Cruikshanks – is
a Scottish surname found in the northeast of the country.
The most likely origin
of the name is locational – that it comes from the river Cruick
in Kincardineshire where cruick
means a hook or bend in the river and shank means a
point of a hill.
some have suggested that Cruickshank is a nickname for a man with a
or legs. Cruick here again
means hook or bend and shank a leg-bone.
Cruickshank Resources on
- Cruikshank Family in Canada.
Cruikshanks in Canada.
mentions of the name were:
Crukschank in the foundation charter of
Urchany chapel (in present-day Ross and Cromarty) in 1334
who was admitted as a burgess in Aberdeen in 1408.
had many variant spellings.
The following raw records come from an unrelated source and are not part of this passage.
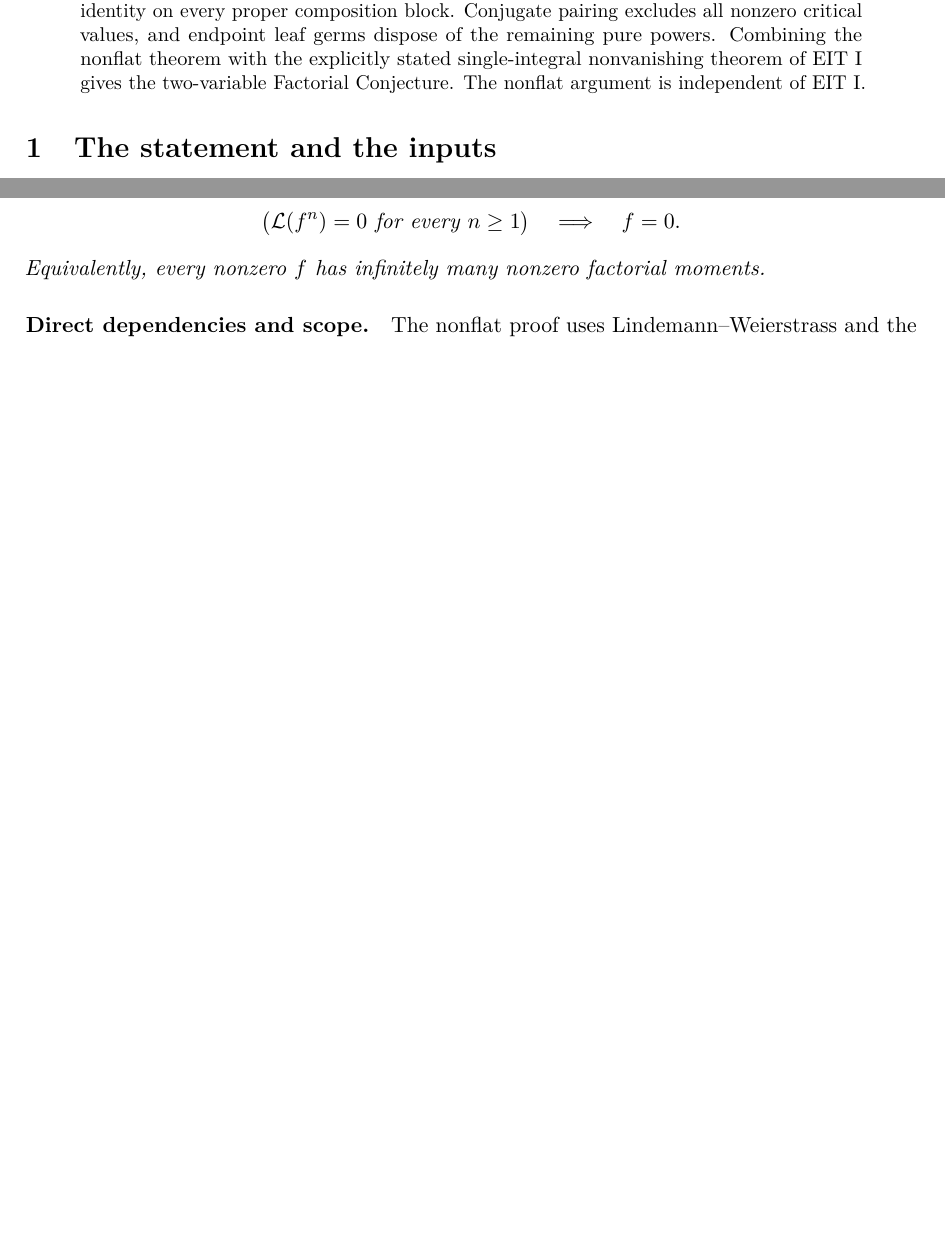
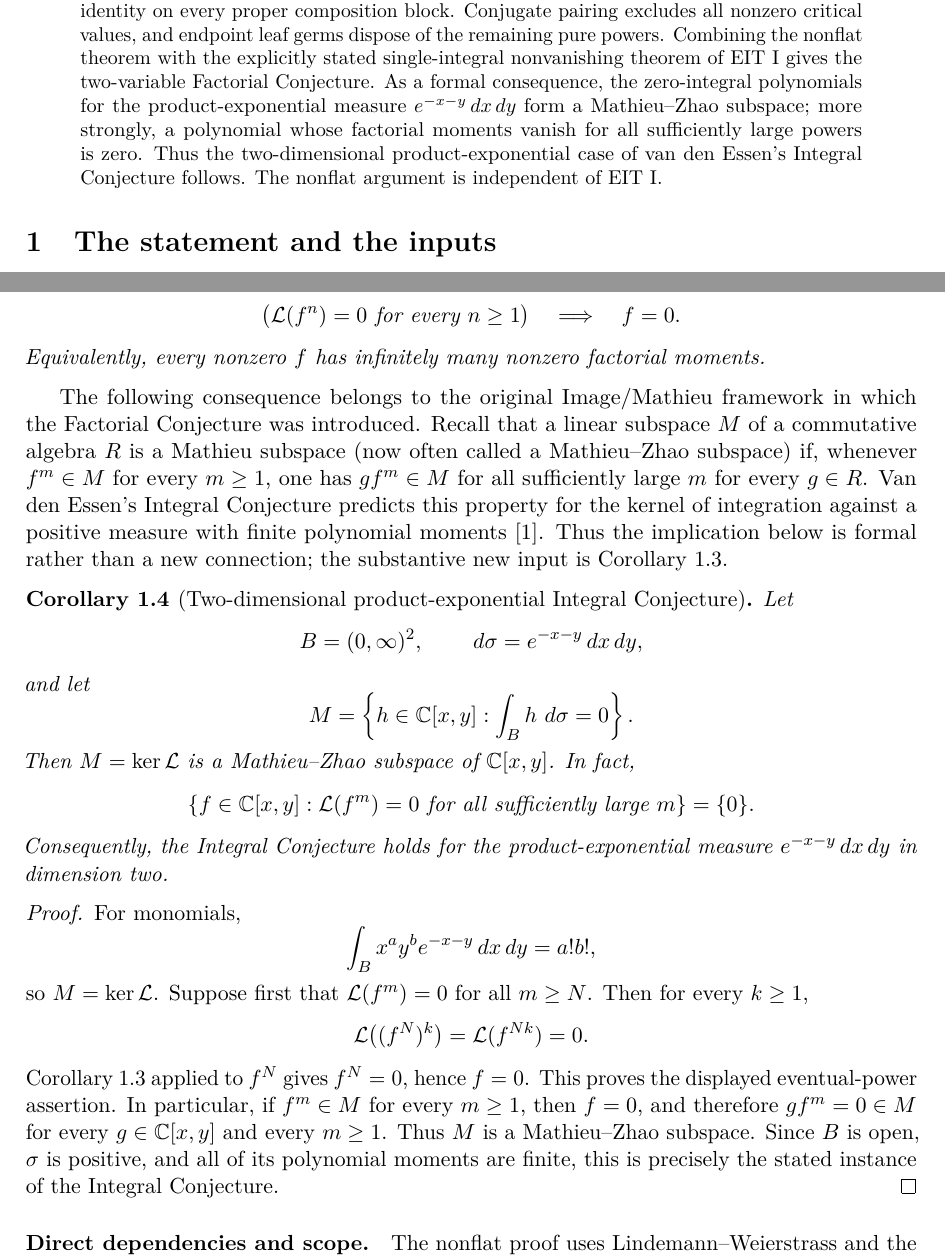
Before and after one commit to long-mathematics/factorial-conjecture-two-variables, a LaTeX paper (paper/factorial_conjecture_two_variables.tex): two parts of pages 1 and 2 of 19 before the commit and two parts of pages 1 and 2 of 20 after it, joined at a grey line, cut so that both start at the same text, the shorter picture padded with empty space. Compiled offline with pdfLaTeX.

Commit message:
Add product-exponential Integral/Mathieu corollary (#6)
Record the formal Integral/Mathieu consequence of full FC(2), synchronize the manuscript and repository documentation, and refresh the tracked PDF snapshot. The historical FC–Mathieu connection is explicitly not claimed as new.

```diff
--- a/paper/factorial_conjecture_two_variables.tex
+++ b/paper/factorial_conjecture_two_variables.tex
@@ -50,7 +50,12 @@ composition block. Conjugate pairing excludes all nonzero critical
 values, and endpoint leaf germs dispose of the remaining pure powers.
 Combining the nonflat theorem with the explicitly stated
 single-integral nonvanishing theorem of EIT~I gives the two-variable
-Factorial Conjecture. The nonflat argument is independent of EIT~I.
+Factorial Conjecture. As a formal consequence, the zero-integral
+polynomials for the product-exponential measure
+$e^{-x-y}\dd x\dd y$ form a Mathieu--Zhao subspace; more strongly,
+a polynomial whose factorial moments vanish for all sufficiently large
+powers is zero. Thus the two-dimensional product-exponential case of
+van den Essen's Integral Conjecture follows. The nonflat argument is independent of EIT~I.
 \end{abstract}
 
 \section{The statement and the inputs}\label{sec:introduction}
@@ -100,6 +105,57 @@ For every $f\in\C[x,y]$,
 \]
 Equivalently, every nonzero $f$ has infinitely many nonzero factorial moments.
 \end{corollary}
+
+The following consequence belongs to the original Image/Mathieu framework
+in which the Factorial Conjecture was introduced. Recall that a linear
+subspace $M$ of a commutative algebra $R$ is a Mathieu subspace (now
+often called a Mathieu--Zhao subspace) if,
+whenever $f^m\in M$ for every $m\ge1$, one has $gf^m\in M$ for all
+sufficiently large $m$ for every $g\in R$. Van den Essen's Integral
+Conjecture predicts this property for the kernel of integration against a
+positive measure with finite polynomial moments~\cite{AmazingImage}.
+Thus the implication below is formal rather than a new connection; the
+substantive new input is Corollary~\ref{cor:fc2}.
+
+\begin{corollary}[Two-dimensional product-exponential Integral Conjecture]
+\label{cor:integral-mathieu}
+Let
+\[
+ B=(0,\infty)^2,\qquad
+ \dd\sigma=e^{-x-y}\dd x\dd y,
+\]
+and let
+\[
+ M=\left\{h\in\C[x,y]:
+       \int_B h\,\dd\sigma=0\right\}.
+\]
+Then $M=\ker\Lfac$ is a Mathieu--Zhao subspace of $\C[x,y]$. In fact,
+\[
+ \left\{f\in\C[x,y]:
+   \Lfac(f^m)=0\text{ for all sufficiently large }m\right\}=\{0\}.
+\]
+Consequently, the Integral Conjecture holds for the product-exponential
+measure $e^{-x-y}\dd x\dd y$ in dimension two.
+\end{corollary}
+
+\begin{proof}
+For monomials,
+\[
+ \int_B x^a y^b e^{-x-y}\dd x\dd y=a!b!,
+\]
+so $M=\ker\Lfac$. Suppose first that
+$\Lfac(f^m)=0$ for all $m\ge N$. Then for every $k\ge1$,
+\[
+ \Lfac\bigl((f^N)^k\bigr)=\Lfac(f^{Nk})=0.
+\]
+Corollary~\ref{cor:fc2} applied to $f^N$ gives $f^N=0$, hence $f=0$.
+This proves the displayed eventual-power assertion. In particular, if
+$f^m\in M$ for every $m\ge1$, then $f=0$, and therefore
+$gf^m=0\in M$ for every $g\in\C[x,y]$ and every $m\ge1$.
+Thus $M$ is a Mathieu--Zhao subspace. Since $B$ is open, $\sigma$ is
+positive, and all of its polynomial moments are finite, this is precisely
+the stated instance of the Integral Conjecture.
+\end{proof}
 
 \paragraph{Direct dependencies and scope.}
 The nonflat proof uses Lindemann--Weierstrass and the top-component
```
Also changed, not shown: audits/2026-10-07-exposition.md (+19 -0 lines), README.md, factorial_conjecture_two_variables.pdf, paper/factorial_conjecture_two_variables.tex (5 more changed lines), 2 other files.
The spelling began to standardize in the
early 1600’s. Aberdeen had the largest
numbers then. But the name started to
spread southwards towards Edinburgh later in the century.
Aberdeenshire. John Cruickshank was
a tenant at Achnahandet in 1671. Cruickshanks started to
appear in increasing numbers at Forgue and Drumblade in the 1700’s. William Cruickshank,
born there in
1776, made his home at Rothiemay across the border in Morayshire.
George Cruickshank married Jean Stewart at
Huntly in 1790. Another George Cruickshank married
Anne Allen at Longside in 1815. Both had
descendants who emigrated to Canada.
Crookshanks was an Edinburgh customs inspector who was dispossessed of
position for his role in the Jacobite uprising in 1745.
His youngest son Isaac left Edinburgh to seek
his fortune in London.
William S. Cruikshank, born in Banffshire in 1856, was
the man who built the King’s Theatre in Edinburgh in 1906.
Cruikshanks continued to run his theatrical firm in Edinburgh until 2006.
Cruikshank, who arrived in London in 1783, had within ten years
established himself as one of the leading caricaturists and book
of his day.
His two sons, Robert and
George, followed in his footsteps.
George became even more famous. His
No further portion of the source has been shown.